But let's give him the benefit of the doubt.  After all, we know a lot more about mildew than ancient desert nomads, right?*  And besides, that was the Old Testament!  The Old Covenant which was superseded by the new!**  The New Testament, of course, says that "He makes his sun to rise on the evil and on the good, and sends rain on the just and on the unjust."  Whereas on Osteen's website we find that:
God delights in your prosperity! He wants to do something supernatural and new in your finances, even now! But it's up to each one of us to perceive it and know it. You do that with your faith! No one else can do that for you. Receive God's Word into your spirit by agreeing with God, and then you can expect God to move in your finances!
Or again:
Tithing is the key to financial blessings. ... If you don't give the first 10% of your income to the Lord, the Bible says that you are robbing God and yourself because if you have no seed, you have no harvest. But when you sow your tithe to the Lord, you can expect a harvest in your finances.
Uh, no.  There are a few verses that promise God's blessing on those who tithe, but as far as I can recall failing to do so is nowhere referred to as robbing God, much less yourself, and the Bible never--ever--calls tithing a seed which grows into a harvest.  So no, actually, the Bible does not say that ... unless ... unless ... oh my God, some parts of the Bible can change.
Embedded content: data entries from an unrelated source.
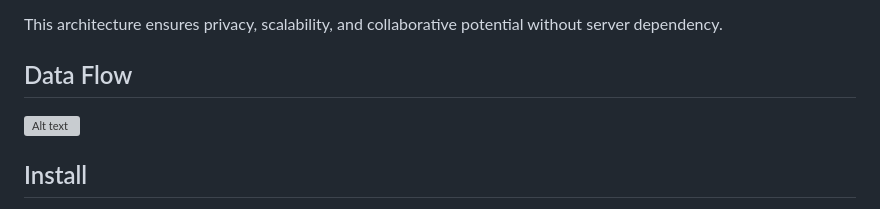
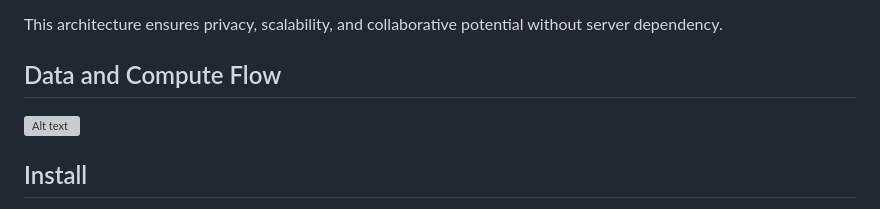
Before and after one commit to braingeneers/cytoverse, a Markdown page: README.md, the part around the change printed below. Rendered like a GitHub page; grey boxes are pictures that could not be loaded.

```diff
--- a/README.md
+++ b/README.md
@@ -19,5 +19,5 @@ CytoVerse is a browser-based platform for single-cell RNA-seq analysis, designed
 
 This architecture ensures privacy, scalability, and collaborative potential without server dependency.
 
-## Data Flow
+## Data and Compute Flow
 
```
Also changed, not shown: other parts of README.md (+2 -2 lines).
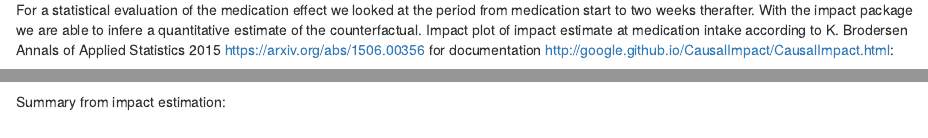
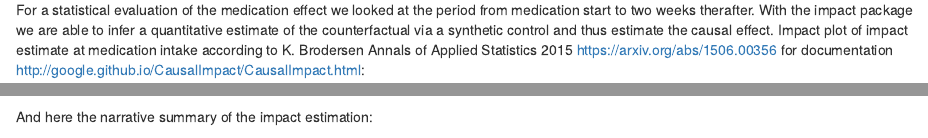
Before and after one commit to jakobkaminski/impact_test, an R Markdown document (impact_nof1_markdown.Rmd): the page in a window 1100 px wide, from 1670 px down, and a second part further down, joined at a grey line. Rendered offline with R 4.5, knitr and Pandoc, with nearby package versions; some code elsewhere in the file could not run offline.

Commit message:
typos corrected

````diff
--- a/impact_nof1_markdown.Rmd
+++ b/impact_nof1_markdown.Rmd
@@ -63,7 +63,7 @@ impact <- CausalImpact(data,  pre.period, post.period)
 
 ```
 
-For a statistical evaluation of the medication effect we looked at the period from medication start to two weeks therafter. With the impact package we are able to infere a quantitative estimate of the counterfactual.
+For a statistical evaluation of the medication effect we looked at the period from medication start to two weeks therafter. With the impact package we are able to infer a quantitative estimate of the counterfactual via a synthetic control and thus estimate the causal effect.
 Impact plot of impact estimate at medication intake according to K. Brodersen Annals of Applied Statistics 2015 https://arxiv.org/abs/1506.00356 for documentation http://google.github.io/CausalImpact/CausalImpact.html:
 
 ```{r impactplot, echo=FALSE,warning=FALSE}
@@ -72,7 +72,7 @@ plot(impact)
 ```
 
 
-Summary from impact estimation:
+And here the narrative summary of the impact estimation:
 ```{r resultssummary, echo=FALSE, include=TRUE}
 summary(impact)
 summary(impact, "report")
````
Just not the stuff about the homos.
*Of course, we also know a lot more about sexuality, but best not to think too much about such things.

**Of course, they keep quoting the Old Covenant's buttsex prohibition, but best not to think too much about that, either.

1 comment:

  1. Cherry-picking is a beloved tactic of fundamentalists to justify their less attractive beliefs. It's intellectually dishonest, but they refuse to acknowledge that.

    On a lighter note, that passage in Leviticus would make for a great parody. I can see it now -- an Onion article on the godless heathens who don't clean their showers often enough.